There were nothing like this in Mariinsky, since Balanchine's "Symphony in C" premiere.
So handsome is "Spring & Fall" young soloist Maxim Khrebtov! So beautiful is Svetlana
Zakharova, moving her body precisely in "Now and Then"! So revealing is Andrian Fadeev,
portraying an artist going crazy in "Sounds of Empty Pages"! So perfect is, finally, the
whole cast - dancing with emotional and technical "freedom" unheard of in Mariinsky,
some years ago momified in its classical heritage.
The post-Soviet Mariinsky was obsessed with the idea of bringing in modern choreographers. Balanchine, Petit, McMillan were not exactly so; Mariinsky needed a living and acting person. Like Normand Knights, invited to rule Russia at the beginning of time, there was a need to
invite someone to get the world's best ballet out of the aestetic stagnation. Bejart seemed
to be adequate: there would be an assured international notoriety, large media attention, tied-to-dollar ticket prices, new Russian elite coming to be seen, not to see, etc.
Neumeier does not seem able to get such attention. Russian fans had hard time learning his name's spelling. He has an image of a liberal high-school teacher, using a bicycle to get to his home Hamburg Theatre. His art is non-aggressive, well calculated, stylistically perfect, accepted by "comme-il-faut" public. But this isn't what was important to Mariinsky.
Neumeier's art is focused on the dancer.
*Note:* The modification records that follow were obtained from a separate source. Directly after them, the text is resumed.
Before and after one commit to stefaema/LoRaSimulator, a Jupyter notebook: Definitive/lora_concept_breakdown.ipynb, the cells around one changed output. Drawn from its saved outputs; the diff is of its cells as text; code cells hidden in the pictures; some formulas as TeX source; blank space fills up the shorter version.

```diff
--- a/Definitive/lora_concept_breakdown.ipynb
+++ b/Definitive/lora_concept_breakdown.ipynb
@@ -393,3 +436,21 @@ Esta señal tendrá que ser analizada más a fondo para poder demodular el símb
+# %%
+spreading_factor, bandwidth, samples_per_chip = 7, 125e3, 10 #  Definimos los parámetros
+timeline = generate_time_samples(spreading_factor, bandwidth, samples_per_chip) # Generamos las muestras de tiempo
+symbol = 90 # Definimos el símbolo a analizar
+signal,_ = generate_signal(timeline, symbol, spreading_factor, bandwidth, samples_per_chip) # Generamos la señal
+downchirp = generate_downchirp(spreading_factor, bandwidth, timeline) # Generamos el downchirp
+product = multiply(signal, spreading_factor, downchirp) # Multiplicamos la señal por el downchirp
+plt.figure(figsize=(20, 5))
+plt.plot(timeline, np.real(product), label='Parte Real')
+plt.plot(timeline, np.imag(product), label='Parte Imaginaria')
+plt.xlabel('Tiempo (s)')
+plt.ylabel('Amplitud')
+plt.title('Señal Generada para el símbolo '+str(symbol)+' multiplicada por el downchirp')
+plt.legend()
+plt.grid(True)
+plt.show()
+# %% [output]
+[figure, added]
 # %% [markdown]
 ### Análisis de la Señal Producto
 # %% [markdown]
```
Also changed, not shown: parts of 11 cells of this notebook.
Not any one, but this one, who is present now and
here, waiting for choreographer's directions. Neumeier writes down a several pages' notes
about every corps-de-ballet dancer, let alone soloists. He gets inspired by this or that
unique person he works with.
The Death in "Sounds of Empty Pages" is "Uliana Lopatkina by Neumeier". He does not evaluate whether the dancer is beautiful or not; he's just mesmerized by this one-woman natural phenomenon, showing off her almost painfully thin arms and legs in positions emphasizing, not covering, the disproportions. Neumeier invents the role of a crazy artist for Fadeev, a blond with childish face and non-childish expression; because no other dancer can simultaneously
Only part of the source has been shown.